For the past several years, the construction industry has been hit hard by a general lack of work in the private sector, and more recently, the public sector. With less work available, competition has been fierce, resulting in lower bids on projects and ultimately less revenue earned by contractors.
To make matters worse, project construction costs have not decreased in proportion to the loss in revenue. For example, material and fuel prices continue to rise, as do employee benefits such as health insurance. With decreased revenue and increasing costs, how can you maintain gross profit margins in today’s environment?
An often overlooked answer is to focus more closely on equipment utilization: how effectively you are using your entire equipment fleet to generate revenue. Your equipment fleet is likely the largest asset of your business. Are you getting a reasonable return on your investment?
How to measure equipment utilization
A quick way to measure equipment utilization is with the following formula:
Sales volume (construction revenue less materials and subcontractors) ÷ Gross fixed cost of equipment fleet
This ratio represents the amount of revenue generated per $1 investment in equipment. The goal should be to produce a ratio of at least 1.0—the higher the ratio, the better. If your ratio is less than 1.0, it’s very likely you have idle or unproductive equipment.
At a more detailed level, think of equipment utilization in terms of operating at or near full capacity. For example, you may believe that a specific piece of equipment can reasonably attain 1,700 hours of use in a given year. If its actual hours of operation were 1,020, the equipment was operating at only 60% capacity. Now, expand that same type of budget-to-actual comparison for the entire fleet. Which units are productive and which units are mostly idle? Those contractors who have figured out how to close the gap are the ones maintaining or increasing gross profit margins.

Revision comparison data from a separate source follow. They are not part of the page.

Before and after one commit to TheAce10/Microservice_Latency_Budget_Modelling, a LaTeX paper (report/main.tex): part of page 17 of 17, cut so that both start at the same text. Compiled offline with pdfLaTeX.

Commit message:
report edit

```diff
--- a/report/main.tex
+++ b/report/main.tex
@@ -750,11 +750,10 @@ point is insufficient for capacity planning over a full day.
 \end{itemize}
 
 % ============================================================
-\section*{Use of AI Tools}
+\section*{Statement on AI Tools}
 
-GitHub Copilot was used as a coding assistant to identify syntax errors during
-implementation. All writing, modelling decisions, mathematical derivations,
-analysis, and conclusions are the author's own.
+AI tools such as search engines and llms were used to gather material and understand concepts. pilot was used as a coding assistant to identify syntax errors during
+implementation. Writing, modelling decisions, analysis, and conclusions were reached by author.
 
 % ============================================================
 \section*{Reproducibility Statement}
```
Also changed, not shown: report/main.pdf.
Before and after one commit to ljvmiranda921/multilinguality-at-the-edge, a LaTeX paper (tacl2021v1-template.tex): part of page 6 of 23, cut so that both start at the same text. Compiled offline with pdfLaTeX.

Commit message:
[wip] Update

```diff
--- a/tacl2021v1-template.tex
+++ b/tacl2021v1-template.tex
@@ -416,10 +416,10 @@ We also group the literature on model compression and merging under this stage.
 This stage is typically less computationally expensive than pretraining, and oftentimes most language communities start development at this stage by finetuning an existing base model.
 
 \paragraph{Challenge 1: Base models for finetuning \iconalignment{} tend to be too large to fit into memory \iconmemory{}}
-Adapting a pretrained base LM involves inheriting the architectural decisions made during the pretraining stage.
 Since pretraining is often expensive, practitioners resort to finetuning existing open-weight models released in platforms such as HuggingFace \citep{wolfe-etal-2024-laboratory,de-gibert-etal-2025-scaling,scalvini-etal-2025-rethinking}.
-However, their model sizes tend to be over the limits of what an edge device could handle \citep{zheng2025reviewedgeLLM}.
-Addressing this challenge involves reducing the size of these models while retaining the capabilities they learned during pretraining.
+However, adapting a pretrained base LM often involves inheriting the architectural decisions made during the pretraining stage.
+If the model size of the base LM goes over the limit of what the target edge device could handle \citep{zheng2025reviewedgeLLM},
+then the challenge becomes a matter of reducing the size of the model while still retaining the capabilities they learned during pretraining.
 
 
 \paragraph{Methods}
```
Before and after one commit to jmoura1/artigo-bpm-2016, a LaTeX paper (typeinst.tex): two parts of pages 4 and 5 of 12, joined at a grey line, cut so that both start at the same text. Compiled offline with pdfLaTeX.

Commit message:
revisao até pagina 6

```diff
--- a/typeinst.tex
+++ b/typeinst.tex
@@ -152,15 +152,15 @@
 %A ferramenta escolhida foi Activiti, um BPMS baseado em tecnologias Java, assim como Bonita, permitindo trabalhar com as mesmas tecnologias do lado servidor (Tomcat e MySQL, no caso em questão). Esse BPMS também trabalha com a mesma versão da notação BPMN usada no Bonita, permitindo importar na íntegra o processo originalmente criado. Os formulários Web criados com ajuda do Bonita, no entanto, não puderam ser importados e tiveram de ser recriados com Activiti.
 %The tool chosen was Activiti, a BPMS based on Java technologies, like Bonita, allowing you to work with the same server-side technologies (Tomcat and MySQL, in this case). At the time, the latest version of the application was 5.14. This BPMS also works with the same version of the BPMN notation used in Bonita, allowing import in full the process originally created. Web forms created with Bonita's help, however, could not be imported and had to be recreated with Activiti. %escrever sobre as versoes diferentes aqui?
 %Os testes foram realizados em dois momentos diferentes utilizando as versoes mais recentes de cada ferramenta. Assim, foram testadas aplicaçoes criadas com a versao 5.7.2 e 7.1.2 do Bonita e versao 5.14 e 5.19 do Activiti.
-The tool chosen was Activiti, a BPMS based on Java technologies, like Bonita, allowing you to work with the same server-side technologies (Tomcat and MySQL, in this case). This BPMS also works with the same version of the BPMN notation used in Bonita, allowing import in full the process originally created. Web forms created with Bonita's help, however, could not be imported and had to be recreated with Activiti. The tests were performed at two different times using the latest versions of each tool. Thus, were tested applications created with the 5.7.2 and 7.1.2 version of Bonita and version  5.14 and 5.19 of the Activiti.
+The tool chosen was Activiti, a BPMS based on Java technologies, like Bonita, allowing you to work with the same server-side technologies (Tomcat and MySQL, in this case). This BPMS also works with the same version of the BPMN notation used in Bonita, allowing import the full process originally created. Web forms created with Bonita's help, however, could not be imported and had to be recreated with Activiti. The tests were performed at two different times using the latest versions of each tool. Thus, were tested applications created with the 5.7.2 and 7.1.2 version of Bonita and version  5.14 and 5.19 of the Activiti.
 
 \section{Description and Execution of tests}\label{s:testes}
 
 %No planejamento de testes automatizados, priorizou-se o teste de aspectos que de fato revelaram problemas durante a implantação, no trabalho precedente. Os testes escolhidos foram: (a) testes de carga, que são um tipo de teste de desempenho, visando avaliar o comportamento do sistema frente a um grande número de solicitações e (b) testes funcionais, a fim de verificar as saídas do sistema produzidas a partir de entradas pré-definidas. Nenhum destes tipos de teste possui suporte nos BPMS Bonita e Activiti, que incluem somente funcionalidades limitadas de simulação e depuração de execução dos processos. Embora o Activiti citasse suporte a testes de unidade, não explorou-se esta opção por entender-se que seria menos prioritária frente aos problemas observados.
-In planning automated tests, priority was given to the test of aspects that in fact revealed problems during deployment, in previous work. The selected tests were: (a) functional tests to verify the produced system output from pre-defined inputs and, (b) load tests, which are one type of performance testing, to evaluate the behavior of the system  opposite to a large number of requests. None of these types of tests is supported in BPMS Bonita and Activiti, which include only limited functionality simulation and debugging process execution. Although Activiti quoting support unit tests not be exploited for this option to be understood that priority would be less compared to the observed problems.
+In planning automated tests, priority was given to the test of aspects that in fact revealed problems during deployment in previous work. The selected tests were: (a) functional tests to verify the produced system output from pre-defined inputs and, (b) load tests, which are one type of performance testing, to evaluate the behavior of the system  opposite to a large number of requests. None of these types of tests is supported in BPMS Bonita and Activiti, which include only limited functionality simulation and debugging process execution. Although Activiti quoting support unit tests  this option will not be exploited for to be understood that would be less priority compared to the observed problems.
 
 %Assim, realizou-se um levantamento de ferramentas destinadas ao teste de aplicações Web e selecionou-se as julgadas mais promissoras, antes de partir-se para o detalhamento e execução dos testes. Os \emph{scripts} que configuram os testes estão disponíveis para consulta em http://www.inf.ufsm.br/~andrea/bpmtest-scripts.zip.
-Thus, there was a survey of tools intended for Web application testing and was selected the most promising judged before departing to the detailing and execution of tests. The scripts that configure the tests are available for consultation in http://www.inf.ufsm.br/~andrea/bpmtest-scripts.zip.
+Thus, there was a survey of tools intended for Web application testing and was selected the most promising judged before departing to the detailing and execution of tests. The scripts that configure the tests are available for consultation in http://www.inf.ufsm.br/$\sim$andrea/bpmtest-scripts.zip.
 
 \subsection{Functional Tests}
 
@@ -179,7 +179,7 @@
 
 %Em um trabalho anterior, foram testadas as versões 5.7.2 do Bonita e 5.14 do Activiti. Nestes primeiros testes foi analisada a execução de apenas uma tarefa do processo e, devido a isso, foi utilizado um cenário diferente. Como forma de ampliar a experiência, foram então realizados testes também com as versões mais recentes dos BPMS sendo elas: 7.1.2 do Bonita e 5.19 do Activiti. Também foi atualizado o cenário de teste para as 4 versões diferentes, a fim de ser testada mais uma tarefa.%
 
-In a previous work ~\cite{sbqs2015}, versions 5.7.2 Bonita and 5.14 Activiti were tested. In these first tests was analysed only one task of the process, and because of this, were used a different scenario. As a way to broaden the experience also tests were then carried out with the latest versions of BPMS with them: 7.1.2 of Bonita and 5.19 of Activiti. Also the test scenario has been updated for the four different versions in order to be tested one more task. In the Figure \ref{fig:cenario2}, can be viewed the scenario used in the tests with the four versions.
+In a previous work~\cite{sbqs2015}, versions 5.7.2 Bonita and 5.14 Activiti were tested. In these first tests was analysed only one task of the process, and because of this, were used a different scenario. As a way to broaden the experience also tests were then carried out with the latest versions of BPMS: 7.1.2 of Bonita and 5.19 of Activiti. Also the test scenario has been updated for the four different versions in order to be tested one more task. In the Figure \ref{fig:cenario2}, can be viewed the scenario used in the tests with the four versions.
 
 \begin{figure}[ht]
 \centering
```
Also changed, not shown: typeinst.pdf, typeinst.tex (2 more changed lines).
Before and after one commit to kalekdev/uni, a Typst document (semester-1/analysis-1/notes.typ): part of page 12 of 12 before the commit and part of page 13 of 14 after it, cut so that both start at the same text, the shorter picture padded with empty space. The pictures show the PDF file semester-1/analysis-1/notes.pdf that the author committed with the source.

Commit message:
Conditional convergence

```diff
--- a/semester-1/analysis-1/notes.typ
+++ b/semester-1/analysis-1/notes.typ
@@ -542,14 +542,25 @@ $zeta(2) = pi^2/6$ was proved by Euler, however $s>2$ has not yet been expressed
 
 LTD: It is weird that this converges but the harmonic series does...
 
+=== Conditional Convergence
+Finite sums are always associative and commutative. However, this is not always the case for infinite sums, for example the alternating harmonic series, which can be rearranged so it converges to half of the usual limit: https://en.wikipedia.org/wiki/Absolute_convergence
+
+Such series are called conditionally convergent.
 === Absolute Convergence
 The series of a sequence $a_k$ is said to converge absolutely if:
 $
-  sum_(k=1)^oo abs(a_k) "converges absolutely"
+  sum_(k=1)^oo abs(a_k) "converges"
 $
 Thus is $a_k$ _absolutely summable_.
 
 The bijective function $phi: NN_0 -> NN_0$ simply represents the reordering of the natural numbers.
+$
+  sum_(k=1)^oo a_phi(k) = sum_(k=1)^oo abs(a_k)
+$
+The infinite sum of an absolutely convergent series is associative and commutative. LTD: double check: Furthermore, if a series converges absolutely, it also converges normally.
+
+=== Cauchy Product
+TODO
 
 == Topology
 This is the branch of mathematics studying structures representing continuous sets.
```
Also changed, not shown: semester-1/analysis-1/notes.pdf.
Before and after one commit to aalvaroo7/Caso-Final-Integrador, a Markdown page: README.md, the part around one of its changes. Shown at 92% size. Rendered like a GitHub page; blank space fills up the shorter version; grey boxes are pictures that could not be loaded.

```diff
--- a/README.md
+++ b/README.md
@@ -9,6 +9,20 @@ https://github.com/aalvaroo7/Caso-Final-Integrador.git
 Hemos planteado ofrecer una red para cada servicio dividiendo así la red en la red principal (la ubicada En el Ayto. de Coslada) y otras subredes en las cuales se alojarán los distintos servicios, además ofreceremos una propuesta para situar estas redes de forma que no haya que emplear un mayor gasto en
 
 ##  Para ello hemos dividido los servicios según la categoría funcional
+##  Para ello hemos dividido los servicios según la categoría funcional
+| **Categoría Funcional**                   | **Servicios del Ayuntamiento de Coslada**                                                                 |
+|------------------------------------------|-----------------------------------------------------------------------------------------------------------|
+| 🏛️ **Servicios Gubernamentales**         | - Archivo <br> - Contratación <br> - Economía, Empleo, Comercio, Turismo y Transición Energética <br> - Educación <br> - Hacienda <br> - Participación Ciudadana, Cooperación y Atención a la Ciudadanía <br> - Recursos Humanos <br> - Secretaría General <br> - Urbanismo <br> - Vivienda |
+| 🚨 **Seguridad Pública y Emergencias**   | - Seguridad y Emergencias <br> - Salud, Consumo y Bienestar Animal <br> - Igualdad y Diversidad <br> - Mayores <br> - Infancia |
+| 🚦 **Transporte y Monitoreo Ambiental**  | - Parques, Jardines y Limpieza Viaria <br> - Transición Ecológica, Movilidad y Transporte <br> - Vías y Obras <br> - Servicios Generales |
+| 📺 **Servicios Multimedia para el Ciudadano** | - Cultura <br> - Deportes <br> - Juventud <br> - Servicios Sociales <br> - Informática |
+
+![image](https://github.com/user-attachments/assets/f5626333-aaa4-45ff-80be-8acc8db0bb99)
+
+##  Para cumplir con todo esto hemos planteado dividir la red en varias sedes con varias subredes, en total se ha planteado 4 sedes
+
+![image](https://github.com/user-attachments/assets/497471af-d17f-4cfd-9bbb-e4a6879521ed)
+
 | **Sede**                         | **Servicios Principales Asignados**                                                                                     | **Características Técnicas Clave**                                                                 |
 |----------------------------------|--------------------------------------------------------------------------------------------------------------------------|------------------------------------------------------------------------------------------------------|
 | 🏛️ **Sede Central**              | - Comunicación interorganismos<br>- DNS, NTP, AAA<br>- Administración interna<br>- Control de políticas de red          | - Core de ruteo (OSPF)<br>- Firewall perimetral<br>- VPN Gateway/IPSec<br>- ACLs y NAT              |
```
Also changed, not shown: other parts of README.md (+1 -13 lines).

Why is improving equipment utilization so important?
There are three main types of equipment costs: operating, maintenance, and ownership. In general, operating costs (i.e. fuel, grease, and wear parts) tend to be variable while maintenance (i.e. repair labor and parts) and ownership costs (i.e. depreciation and licensing) are fixed.
Many contractors focus too heavily on the variable costs, ignoring the significant impact fixed costs have on their business. At the end of the day, a contractor’s ability to spread both variable and fixed costs over a greater number of hours will result in a lower cost per operating hour, enhancing profitability. But when hours are limited (as in today’s economy), the productive units in the fleet bear more of the fixed cost burden, resulting in a higher cost per operating hour.
The bottom line is fairly simple: equipment hours generate revenue for the business. The more productive the equipment fleet, the more revenue generated, and the stronger the likelihood that gross profit margins are maintained or increased. However, when hours are hard to come by, more emphasis should be on reducing the fleet size to match the work level that is available.
If you would like to better understand and manage equipment utilization, please contact us. The Real Estate and Construction Industry Team is dedicated to helping contractors achieve their goals.
Chad Zeller, CPA is a co-leader of the firm’s construction and real estate industry team. His experience includes supervising audit and tax engagements of a varied client base, including general and specialty trade construction contractors, real estate developers, manufacturers, transportation companies, and service businesses. He is skilled in projections, consolidations, accounting systems, tax compliance, and financial statement analysis.